So, considering I’m back in the swing of things I thought I’d present a shorter update/status/metrics thing. Behold!
One thing I loved: The elevator. There’s an elevator in the Roths’ house and I absolutely adore it. It’s all shiny and weird and steampunk and uber-Victorian. It’s really dorky to love an elevator, but there you go.
One thing I loathed: Well, there are quite a few things I loathed, but I got rid of them. This is why editing is fun. Mostly they were large chunks of exposition that said something to the effect of “Maddie felt frightened and/or on the verge of panic and didn’t know if she should trust Matilda/Randall.” The delete key, it is my friend.

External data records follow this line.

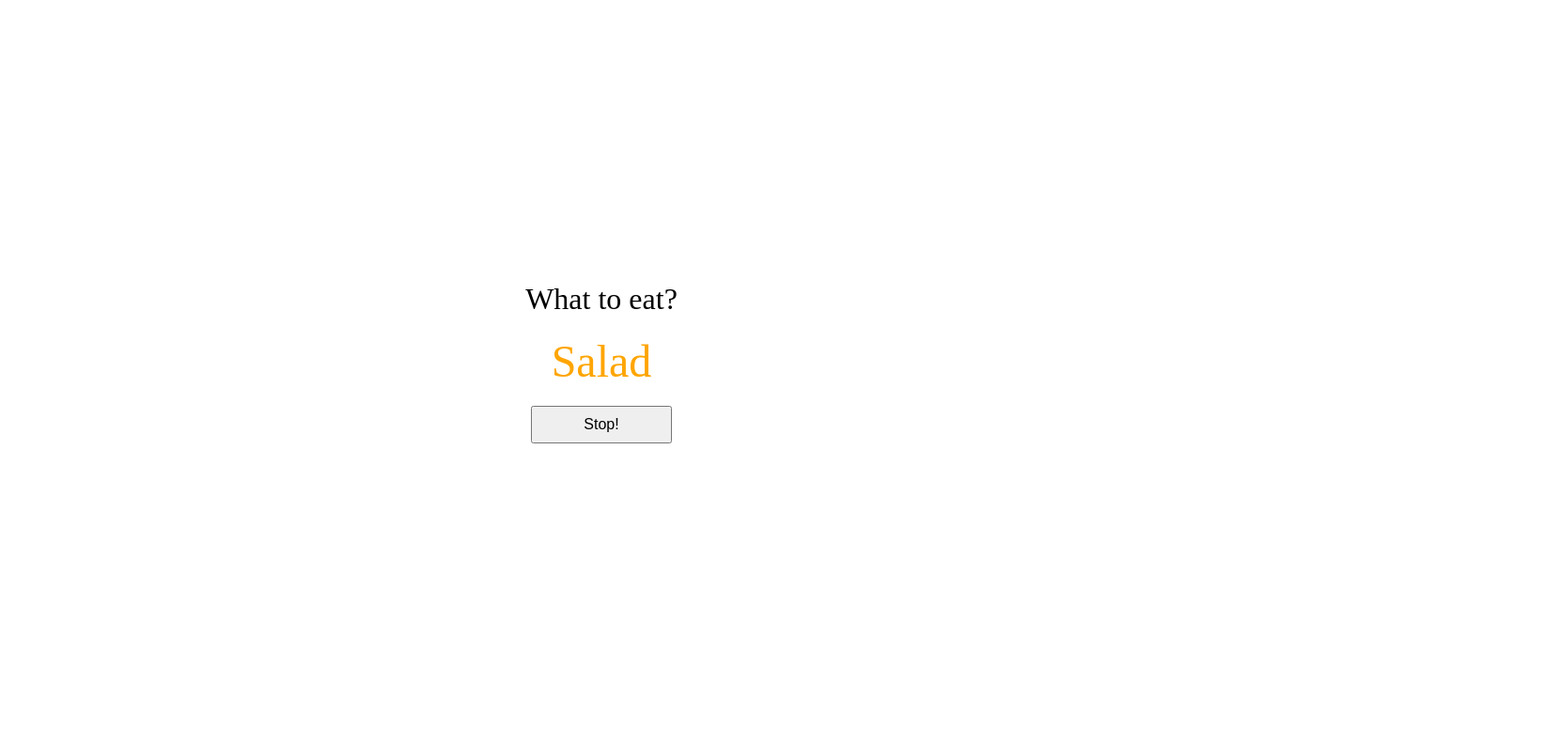
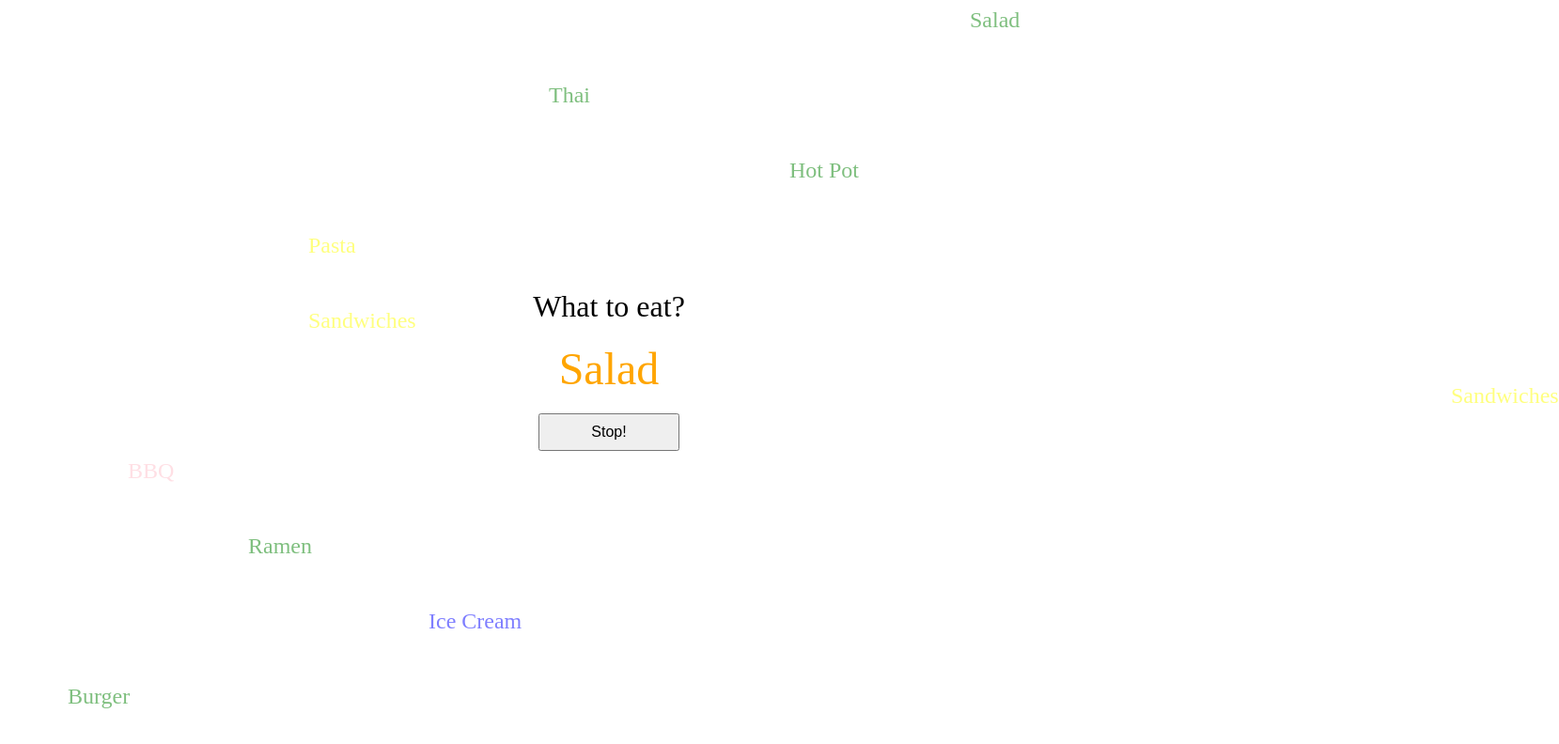
Before and after one commit to leqilu67/Food-Ideas, a plain HTML site: page index.html in a window 1280 px wide. Both pictures are taken after a click on the button "Start!". Shown: the whole page at 94% size, 1659 px wide, since content can reach past the window. Drawn offline with Linux system fonts and the light colour scheme.

Commit message:
Added background effect

```diff
--- a/script.js
+++ b/script.js
@@ -2,8 +2,16 @@ var container = document.getElementById("container");
 
 container.questionBox = document.getElementById("questionBox");
 
+/*
+container.questionDiv;
+container.answerDiv;
+container.button;
+container.bgDivs;
+*/
+
 // can be customized
 container.options = ["Pizza", "Burger", "Pasta", "Fried Chicken", "Hot Pot", "BBQ", "Ramen", "Sandwiches", "Taco Truck", "Salad", "Ice Cream", "Sushi", "Pho", "Thai"];
+container.colors = ["red", "yellow", "green", "pink", "brown", "blue"];
 
 container.setup = function(){
 	var questionDiv = document.createElement("div");
@@ -25,6 +33,16 @@ container.setup = function(){
 	container.button = button;
 	container.questionBox.appendChild(button);
 
+	container.bgDivs = [];
+
+	for (var i = 0; i < 10; i++){
+		var div = document.createElement("div");
+		div.setAttribute("class", "bgDivs");
+		container.appendChild(div);
+		div.style.color = container.colors[container.getRandomInt(0, container.colors.length - 1)];
+		container.bgDivs.push(div);
+	}
+
 	button.addEventListener("click", container.runRandomizer);
 }
 
@@ -35,8 +53,10 @@ container.runRandomizer = function(e){
 	if (button.clicked == 0){
 		button.clicked = 1;
 
+		container.backgroundEffect();
+
 		container.timer = setInterval(function(){
-			var index = container.getRandomInt(0, container.options.length-1);
+			var index = container.getRandomInt(0, container.options.length - 1);
 			answerDiv.innerHTML = container.options[index];
 		}, 50);
 
@@ -44,6 +64,7 @@ container.runRandomizer = function(e){
 	} else {
 		button.clicked = 0;
 		clearInterval(container.timer);
+		container.clearBackgroundEffect();
 		button.innerHTML = "Nope. Try again."
 	}
 
@@ -51,6 +72,70 @@ container.runRandomizer = function(e){
 
 }
 
+container.backgroundEffect = function(){
+	for (var i = 0; i < container.bgDivs.length; i++){
+		container.bgDivs[i].style.opacity = 0.5;
+		container.bgDivs[i].style.top = i * 10 + "vh";
+
+		var startingPoint = container.getRandomInt(0, 1);
+		if (startingPoint){
+			container.bgDivs[i].style.left = "120vw";
+		} else {
+			container.bgDivs[i].style.left = "-20vw";
+		}
+
+		(function(i){
+			container.playAnimation(container.bgDivs[i], startingPoint);
+		})(i)
+
+	}
+}
+
+// dir: 0 is left, 1 is right
+container.playAnimation = function(div, dir){
+	var index = container.getRandomInt(0, container.options.length - 1);
+	div.innerHTML = container.options[index];
+	if (dir){
+		div.animation = setInterval(function(){
+			var posX = parseInt(div.style.left);
+			if (posX <= -30) {
+				clearInterval(div.animation);
+				if (container.button.clicked){
+					div.style.left = "-20vw";
+					container.playAnimation(div, !dir);
+				}
+			} else {
+				posX = posX - 5;
+				div.style.left = posX + "vw";
+			}
+		}, container.getRandomInt(15, 40));
+	} else {
+		div.animation = setInterval(function(){
+			var posX = parseInt(div.style.left);
+			if (posX >= 100) {
+				clearInterval(div.animation);
+				if (container.button.clicked){
+					div.style.left = "120vw";
+					container.playAnimation(div, !dir);
+				}
+			} else {
+				posX = posX + 5;
+				div.style.left = posX + "vw";
+			}
+		}, container.getRandomInt(15, 40));
+	}
+
+}
+
+container.clearBackgroundEffect = function(){
+	for (var i = 0; i < container.bgDivs.length; i++){
+		if (container.bgDivs[i].animation){
+			clearInterval(container.bgDivs[i].animation);
+			container.bgDivs[i].style.opacity = 0;
+		}
+	}
+}
+
 container.getRandomInt = function(min, max){
 	return Math.floor(Math.random() * (max - min + 1)) + min;
 }
--- a/stylesheet.css
+++ b/stylesheet.css
@@ -1,5 +1,8 @@
 #container{
 	text-align: center;
+	position: relative;
+	height: 100vh;
+	width: 100vw;
 }
 
 #questionBox{
@@ -8,12 +11,14 @@
 	height: 200px;
 	top: 50%;
 	left: 50%;
+	background-color: white;
 	margin: -100px 0 0 -250px;
 }
 
 #questionDiv{
 	font-size: 200%;
 	text-align: center;
+	background-color: white;
 }
 
 #answerDiv{
@@ -30,3 +35,9 @@
 	text-align: center;
 	font-size: 100%;
 }
+
+.bgDivs{
+	position: absolute;
+	font-size: 150%;
+	opacity: 0;
+}
```
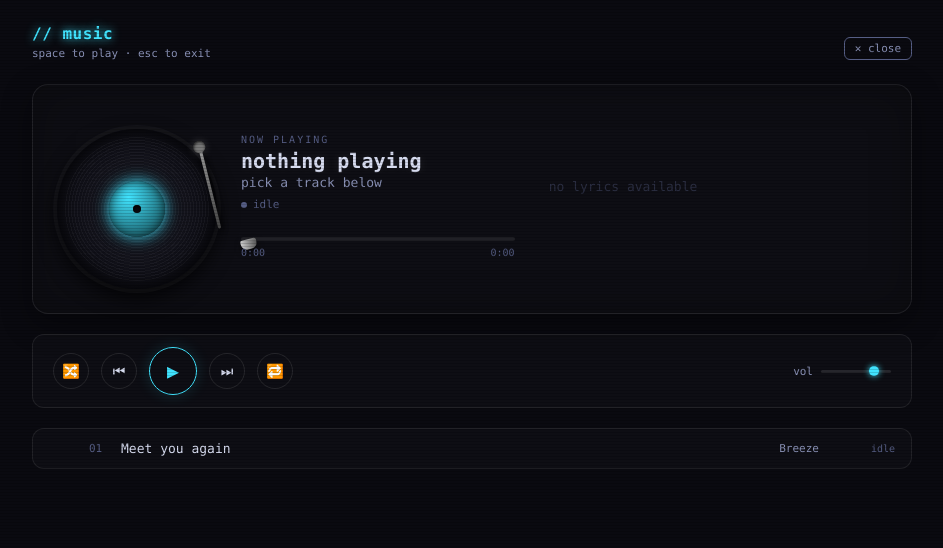
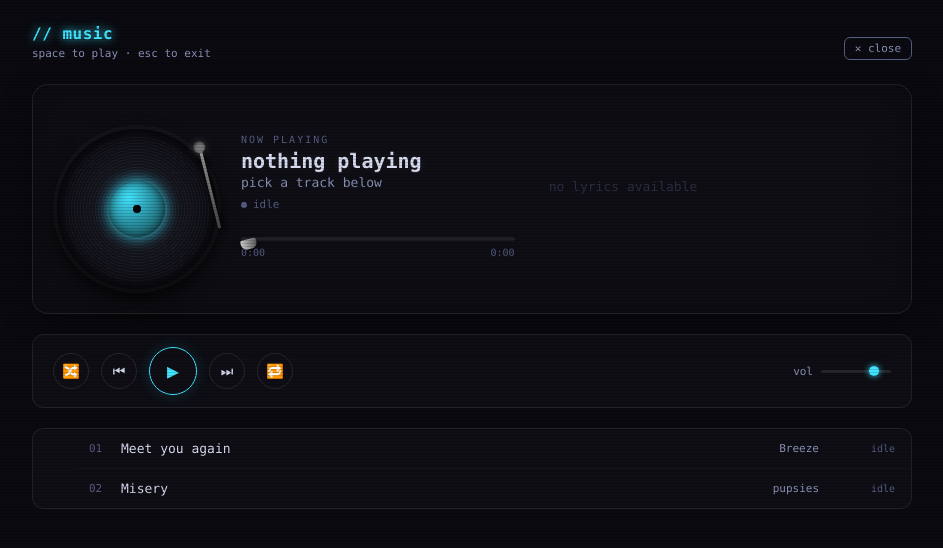
Before and after one commit to Rkg1s/Rkg1s.github.io, a plain HTML site: page music.html in a window 1280 px wide. Shown: the whole page, without its empty margins (168-1111 px from the left). Drawn offline with Linux system fonts and the light colour scheme.

```diff
--- a/music.html
+++ b/music.html
@@ -291,13 +291,18 @@ h1 { font-size: 16px; color: var(--cyan); font-weight: 700; letter-spacing: .5px
 
 // ─── EDIT TRACKS HERE ───
 // Ensure the title and artist exactly match a song in the LRCLIB database for auto-lyrics
+// If the auto-fetch fails, you can still add a manual fallback here:
+// lyrics: [ { time: 0, text: "Line 1" } ]
 const TRACKS = [
   {
     title: 'Meet you again',
     artist: 'Breeze',
     url: 'music/meet-you-again.mp3'
-    // If the auto-fetch fails, you can still add a manual fallback here:
-    // lyrics: [ { time: 0, text: "Line 1" } ]
+  },
+  {
+    title: 'Misery',
+    artist: 'pupsies',
+    url: 'music/misery.mp3'
   }
 ];
 
```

Best quote: Randall has just taken Maddie to his office, which he shares with one J. G. Iosheka, who is apparently not in attendance.
“Who’s J. G. Iosheka?” asked Maddie, shivering into her stole. It was alarmingly cold in the office. There was a fireplace, buried behind a chest of drawers, but likely not much of a chance that it was in working condition.
“That’s who I’ve brought you here to talk to,” Randall said, going over to the cluttered desk. He removed a ring of keys from his pocket, and after a few tries—no doubt due to the decidedly dim light—he got the drawer open.
“He’s not in your desk, I hope,” Maddie said. She noticed a row of pickled specimens on the other side of the room and pointed. “Or over there.”
Randall laughed. “Dear me, no. But those are his. He’s a bit of a biologist. But it’s been some time since we shared the office, though I keep his things here as a matter of sentiment, I suppose.”
“He’s not here and you want me to talk to him?” Maddie asked. Perhaps Randall was more addled than she had been led to believe.
Worst quote: (Not a quote, but some juicy pre-dialogue mess) Randall shook his head, shaking his hand. (He’s all shook up, see?)
Thoughts: I really like Maddie’s sense of humor, her dry sarcasm and occasional wise-cracks. I’m trying to make that a little more apparent in this draft. But she’s one of the most humorous main characters I’ve written (at least intentionally so; I’ve got plenty of MCs who have no idea how hilarious they are at all). Her situation–being sucked into a weird, Victorianized version of her own world–makes for plenty of absurd moments.
Around the Bend: More John Iosheka, the Wilds, and Mother Mary. Yes, this all makes perfect sense to me. Also, going to have to tidy up those more intimate scenes… wait, that just sounds wrong.